On 15 Jun., 21:32, stevendaryl3...@yahoo.com (Daryl McCullough) wrote: > WM says... > > > > >On 15 Jun., 18:49, stevendaryl3...@yahoo.com (Daryl McCullough) wrote: > >> I was talking about the list of all *computable* reals. There are > >> definable reals that are not computable, and Cantor's proof shows > >> how to define one. > > >No, it does not show that because it is impossible to define a real by > >an infinite definition. > > It's not an infinite definition. It's a finite definition..
An infinite Cantor-list not constructed according to a finite definition, means an infinite definition of the diagonal number > > >> You can similarly get a list of all definable reals for a specific > >> language L. > > >Every real that is definable in a specific language is definable in > >another specific language. The set does not grow or shrink or change > >when the language is changed. > > It certainly does.
And if it would do so. What do you think would it help you?
How many languages do exist? Countably many. How many definable numbers in one language do exist? Countably many.
So the set of all definable numbers in all languages in countable. That means the diagonal argument proves that the countable set of definable numbers is uncountable. A fine result! > > Let L be any countable language whose intended model is the naturals. > Following Godel, we define a way to code each formula of L as a natural > number. Then we introduce a new unary predicate symbol T with the > following interpretation: > > T(x) is true > if and only if x is the code of a true sentence of language L. > > Tarski proved that T(x) is not definable in language L. Using > the new predicate T, we can define a real that is provably > unequal to any real definable in the original language L.
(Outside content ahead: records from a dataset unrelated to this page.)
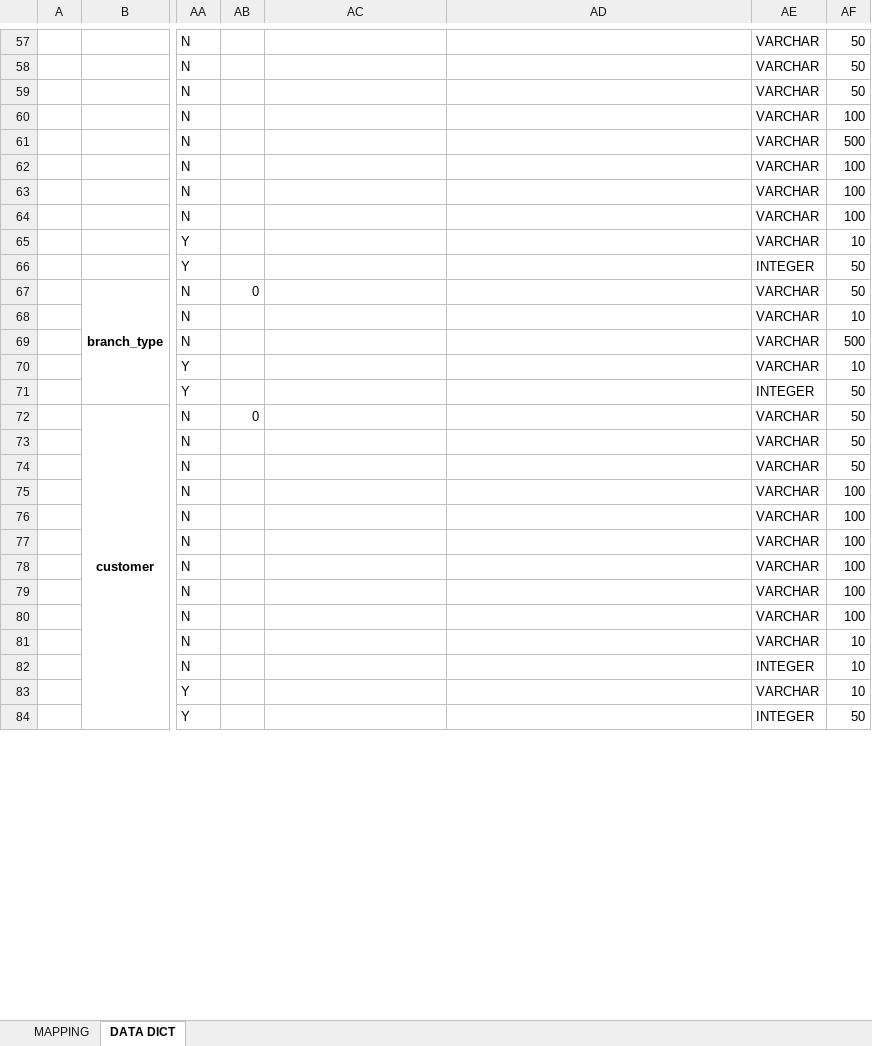
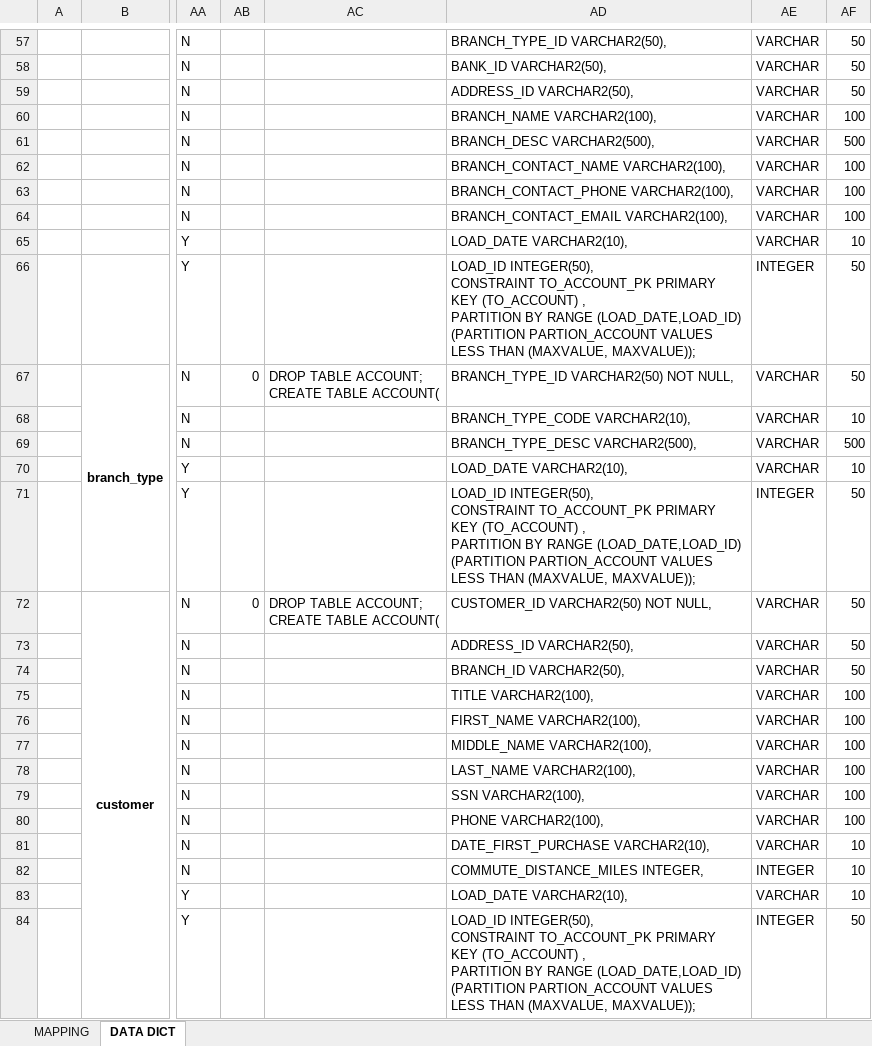
Before and after one commit to chaitali02/myGdProject, an Excel workbook: framework-web/docs/framework_table_dd.xlsx, sheet DATA DICT, drawn as a sheet; only a part is shown, gaps mark what is left out; values as stored, in another font and other column widths than the file's, no borders; charts and pictures not drawn; ↵ is a line break in a cell; the diff covers the shown part only; the diff names each change by its address in the sheet, - before the commit and + after, or states it on an @@ line.

```diff
--- a/framework-web/docs/framework_table_dd.xlsx (sheet DATA DICT)
+++ b/framework-web/docs/framework_table_dd.xlsx (sheet DATA DICT)
-AD57: (empty)
+AD57: BRANCH_TYPE_ID VARCHAR2(50),
-AD58: (empty)
+AD58: BANK_ID VARCHAR2(50),
-AD59: (empty)
+AD59: ADDRESS_ID VARCHAR2(50),
-AD60: (empty)
+AD60: BRANCH_NAME VARCHAR2(100),
-AD61: (empty)
+AD61: BRANCH_DESC VARCHAR2(500),
-AD62: (empty)
+AD62: BRANCH_CONTACT_NAME VARCHAR2(100),
-AD63: (empty)
+AD63: BRANCH_CONTACT_PHONE VARCHAR2(100),
-AD64: (empty)
+AD64: BRANCH_CONTACT_EMAIL VARCHAR2(100),
-AD65: (empty)
+AD65: LOAD_DATE VARCHAR2(10),
-AD66: (empty)
+AD66: LOAD_ID INTEGER(50), ↵ CONSTRAINT TO_ACCOUNT_PK PRIMARY KEY (TO_ACCOUNT) , ↵ PARTITION BY RANGE (LOAD_DATE,LOAD_ID) ↵ (PARTITION PARTION_ACCOUNT VALUES LESS THAN (MAXVALUE, MAXVALUE));
-AC67: (empty)
+AC67: DROP TABLE ACCOUNT; ↵ CREATE TABLE ACCOUNT(
-AD67: (empty)
+AD67: BRANCH_TYPE_ID VARCHAR2(50) NOT NULL,
-AD68: (empty)
+AD68: BRANCH_TYPE_CODE VARCHAR2(10),
-AD69: (empty)
+AD69: BRANCH_TYPE_DESC VARCHAR2(500),
-AD70: (empty)
+AD70: LOAD_DATE VARCHAR2(10),
-AD71: (empty)
+AD71: LOAD_ID INTEGER(50), ↵ CONSTRAINT TO_ACCOUNT_PK PRIMARY KEY (TO_ACCOUNT) , ↵ PARTITION BY RANGE (LOAD_DATE,LOAD_ID) ↵ (PARTITION PARTION_ACCOUNT VALUES LESS THAN (MAXVALUE, MAXVALUE));
-AC72: (empty)
+AC72: DROP TABLE ACCOUNT; ↵ CREATE TABLE ACCOUNT(
-AD72: (empty)
+AD72: CUSTOMER_ID VARCHAR2(50) NOT NULL,
-AD73: (empty)
+AD73: ADDRESS_ID VARCHAR2(50),
-AD74: (empty)
+AD74: BRANCH_ID VARCHAR2(50),
-AD75: (empty)
+AD75: TITLE VARCHAR2(100),
-AD76: (empty)
+AD76: FIRST_NAME VARCHAR2(100),
-AD77: (empty)
+AD77: MIDDLE_NAME VARCHAR2(100),
-AD78: (empty)
+AD78: LAST_NAME VARCHAR2(100),
-AD79: (empty)
+AD79: SSN VARCHAR2(100),
-AD80: (empty)
+AD80: PHONE VARCHAR2(100),
-AD81: (empty)
+AD81: DATE_FIRST_PURCHASE VARCHAR2(10),
-AD82: (empty)
+AD82: COMMUTE_DISTANCE_MILES INTEGER,
-AD83: (empty)
+AD83: LOAD_DATE VARCHAR2(10),
-AD84: (empty)
+AD84: LOAD_ID INTEGER(50), ↵ CONSTRAINT TO_ACCOUNT_PK PRIMARY KEY (TO_ACCOUNT) , ↵ PARTITION BY RANGE (LOAD_DATE,LOAD_ID) ↵ (PARTITION PARTION_ACCOUNT VALUES LESS THAN (MAXVALUE, MAXVALUE));
```
Also changed, not shown: 338 edited cells and cell formats elsewhere in this sheet.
Nevertheless is belongs to the countable set of all countable reals (in all languages). > > >No, my list contains all words in all languages, even the definitions > >of the languages and all the dictionaries. There is nothing else. > > No language can consistently contains its own truth predicate.
Of course it can, because uncountability does not exist.
However that does not matter at all. All real numbers that are definable in all possible languages form a countable set.
Or do you meanwhile believe that the number of all languages over all finite alphabets is uncountable? Or do you believe that the cartesian product of countably many countable sets could be uncountable?